__Action item__. Output all of the data exactly, keeping any images out of the copy.

__Data to process__.
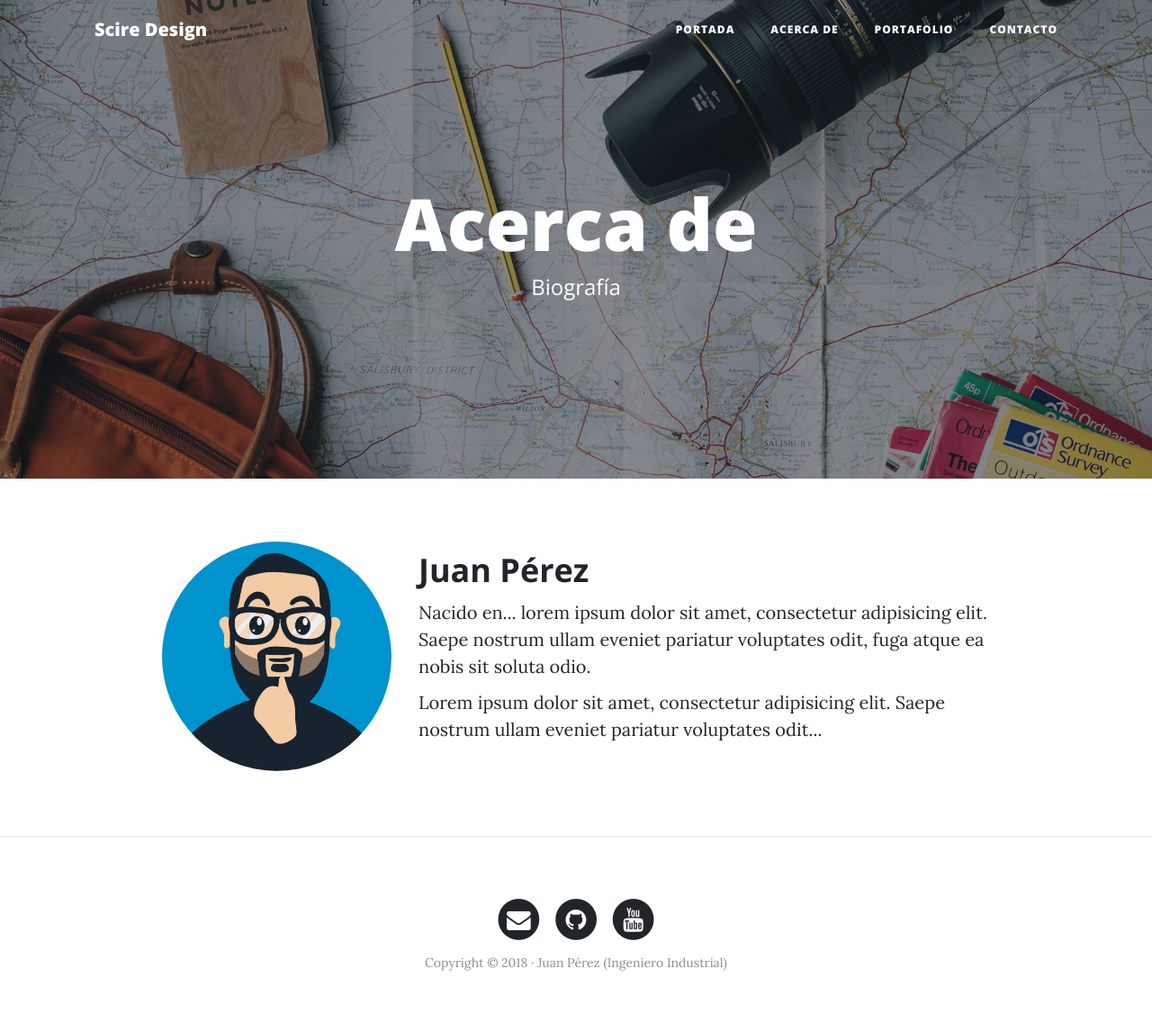
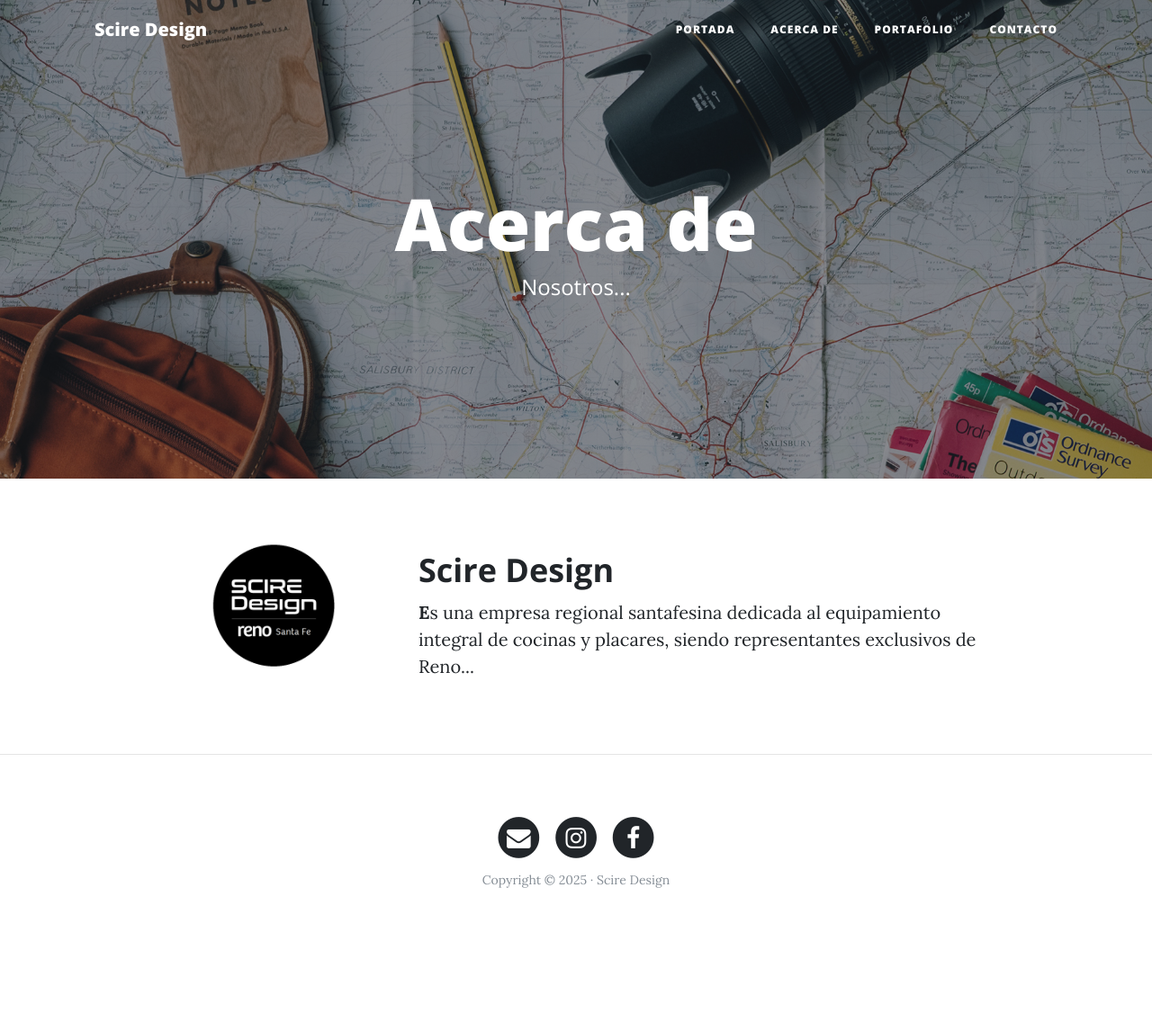
Before and after one commit to feliscire/web-portada, a Django app: page /about/ in a window 1280 px wide. Shown: the whole page at 90% size. After the commit the page ends 987 px from the top, so only its background shows below. Run offline with Django 5.2, Linux system fonts and the light colour scheme; some libraries are stand-ins or nearby versions.

Commit message:
Cambios Varios

```diff
--- a/webpersonal/core/templates/core/about.html
+++ b/webpersonal/core/templates/core/about.html
@@ -6,18 +6,18 @@
 
 {% block headers %}
     <h1>Acerca de</h1>
-    <span class="subheading">Biografía</span>
+    <span class="subheading">Nosotros...</span>
 {% endblock %}
 
 {% block content %}
 <div class="row">
     <div class="col-lg-3 col-md-4 offset-lg-1">
-        <img class="img-fluid avatar" src="{% static 'core/img/avatar.jpg' %}" alt="">
+        <img class="img-fluid avatar" src="{% static 'core/img/ScireDesignReno3.png' %}" alt="">
     </div>
     <div class="col-lg-7 col-md-8">
-        <h2 class="section-heading">Juan Pérez</h2>
-        <p>Nacido en... lorem ipsum dolor sit amet, consectetur adipisicing elit. Saepe nostrum ullam eveniet pariatur voluptates odit, fuga atque ea nobis sit soluta odio.</p>
-        <p>Lorem ipsum dolor sit amet, consectetur adipisicing elit. Saepe nostrum ullam eveniet pariatur voluptates odit...</p>
+        <h2 class="section-heading">Scire Design</h2>
+        <p><b>E</b>s una empresa regional santafesina dedicada al equipamiento integral de cocinas y placares, siendo representantes exclusivos de Reno...</p>
+        <p></p>
     </div>
 </div>
 {% endblock %}
--- a/webpersonal/core/templates/core/base.html
+++ b/webpersonal/core/templates/core/base.html
@@ -85,23 +85,23 @@
                 </a>
               </li>
               <li class="list-inline-item">
-                <a href="#">
+                <a href="https://www.instagram.com/scire.design.amoblamientos/" target="_blank">
                   <span class="fa-stack fa-lg">
                     <i class="fa fa-circle fa-stack-2x"></i>
-                    <i class="fa fa-github fa-stack-1x fa-inverse"></i>
+                    <i class="fa fa-instagram fa-stack-1x fa-inverse"></i>
                   </span>
                 </a>
               </li>
               <li class="list-inline-item">
-                <a href="#">
+                <a href="https://www.facebook.com/scireamoblamientos/" target="_blank">
                   <span class="fa-stack fa-lg">
                     <i class="fa fa-circle fa-stack-2x"></i>
-                    <i class="fa fa-youtube fa-stack-1x fa-inverse"></i>
+                    <i class="fa fa-facebook fa-stack-1x fa-inverse"></i>
                   </span>
                 </a>
               </li>
             </ul>
-            <p class="copyright text-muted">Copyright &copy; 2018 · Juan Pérez (Ingeniero Industrial) </p>
+            <p class="copyright text-muted">Copyright &copy; 2025 · Scire Design</p>
           </div>
         </div>
       </div>
```
Also changed, not shown: webpersonal/core/templates/core/contact.html (+7 -4 lines), webpersonal/core/static/core/img/ScireDesignReno3.png (added).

__Exercise result__.
Before and after one commit to feliscire/web-portada, a Django app: page /about/ in a window 1280 px wide. Shown: the whole page at 90% size. After the commit the page ends 987 px from the top, so only its background shows below. Run offline with Django 5.2, Linux system fonts and the light colour scheme; some libraries are stand-ins or nearby versions.

Commit message:
Cambios Varios

```diff
--- a/webpersonal/core/templates/core/about.html
+++ b/webpersonal/core/templates/core/about.html
@@ -6,18 +6,18 @@
 
 {% block headers %}
     <h1>Acerca de</h1>
-    <span class="subheading">Biografía</span>
+    <span class="subheading">Nosotros...</span>
 {% endblock %}
 
 {% block content %}
 <div class="row">
     <div class="col-lg-3 col-md-4 offset-lg-1">
-        <img class="img-fluid avatar" src="{% static 'core/img/avatar.jpg' %}" alt="">
+        <img class="img-fluid avatar" src="{% static 'core/img/ScireDesignReno3.png' %}" alt="">
     </div>
     <div class="col-lg-7 col-md-8">
-        <h2 class="section-heading">Juan Pérez</h2>
-        <p>Nacido en... lorem ipsum dolor sit amet, consectetur adipisicing elit. Saepe nostrum ullam eveniet pariatur voluptates odit, fuga atque ea nobis sit soluta odio.</p>
-        <p>Lorem ipsum dolor sit amet, consectetur adipisicing elit. Saepe nostrum ullam eveniet pariatur voluptates odit...</p>
+        <h2 class="section-heading">Scire Design</h2>
+        <p><b>E</b>s una empresa regional santafesina dedicada al equipamiento integral de cocinas y placares, siendo representantes exclusivos de Reno...</p>
+        <p></p>
     </div>
 </div>
 {% endblock %}
--- a/webpersonal/core/templates/core/base.html
+++ b/webpersonal/core/templates/core/base.html
@@ -85,23 +85,23 @@
                 </a>
               </li>
               <li class="list-inline-item">
-                <a href="#">
+                <a href="https://www.instagram.com/scire.design.amoblamientos/" target="_blank">
                   <span class="fa-stack fa-lg">
                     <i class="fa fa-circle fa-stack-2x"></i>
-                    <i class="fa fa-github fa-stack-1x fa-inverse"></i>
+                    <i class="fa fa-instagram fa-stack-1x fa-inverse"></i>
                   </span>
                 </a>
               </li>
               <li class="list-inline-item">
-                <a href="#">
+                <a href="https://www.facebook.com/scireamoblamientos/" target="_blank">
                   <span class="fa-stack fa-lg">
                     <i class="fa fa-circle fa-stack-2x"></i>
-                    <i class="fa fa-youtube fa-stack-1x fa-inverse"></i>
+                    <i class="fa fa-facebook fa-stack-1x fa-inverse"></i>
                   </span>
                 </a>
               </li>
             </ul>
-            <p class="copyright text-muted">Copyright &copy; 2018 · Juan Pérez (Ingeniero Industrial) </p>
+            <p class="copyright text-muted">Copyright &copy; 2025 · Scire Design</p>
           </div>
         </div>
       </div>
```
Also changed, not shown: webpersonal/core/templates/core/contact.html (+7 -4 lines), webpersonal/core/static/core/img/ScireDesignReno3.png (added).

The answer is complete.